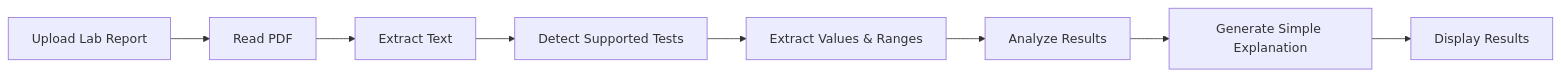
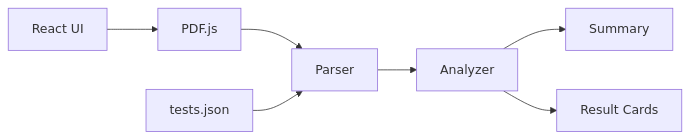
One commit to princekumar-git10/MedReport changed the second of 3 diagrams in README.md. Above: the diagram before and after it, drawn with Mermaid. The commit also changed other lines of this file, not shown here.

First line of the commit message:
Rename project to 'MedReport' and update README

````diff
--- a/README.md
+++ b/README.md
@@ -83,10 +80,9 @@
 ```mermaid
 flowchart LR
-    A[Upload Lab Report] --> B[Read PDF]
-    B --> C[Extract Text]
-    C --> D[Detect Supported Tests]
-    D --> E[Extract Values & Ranges]
-    E --> F[Analyze Results]
-    F --> G[Generate Simple Explanation]
-    G --> H[Display Results]
+    A["React UI"] --> B["PDF.js"]
+    B --> C["Parser"]
+    D["tests.json"] --> C
+    C --> E["Analyzer"]
+    E --> F["Summary"]
+    E --> G["Result Cards"]
 ```
````
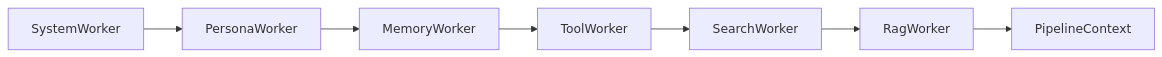
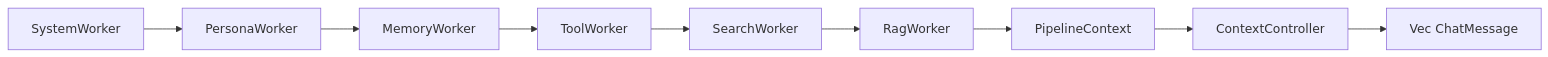
The sixth of 10 diagrams in docs/architecture/ARCHITECTURE.md (coco4atJP/Tepora-alpha), drawn with Mermaid before and after one commit. The commit also changed other lines of this file and 71 other files, not shown here.

````diff
--- a/docs/architecture/ARCHITECTURE.md
+++ b/docs/architecture/ARCHITECTURE.md
@@ -616,9 +621,11 @@
 ```mermaid
 graph LR
     SYS[SystemWorker] --> PER[PersonaWorker]
     PER --> MEM[MemoryWorker]
     MEM --> TOOL[ToolWorker]
     TOOL --> SEARCH[SearchWorker]
     SEARCH --> RAG[RagWorker]
     RAG --> CTX[PipelineContext]
+    CTX --> CTRL[ContextController]
+    CTRL --> MSG[Vec ChatMessage]
 ```
````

INSTRUCTIONS TO FOLLOW.
Work out how many lines of the records contain the word "README", and give only that number.

THE ANSWER.
4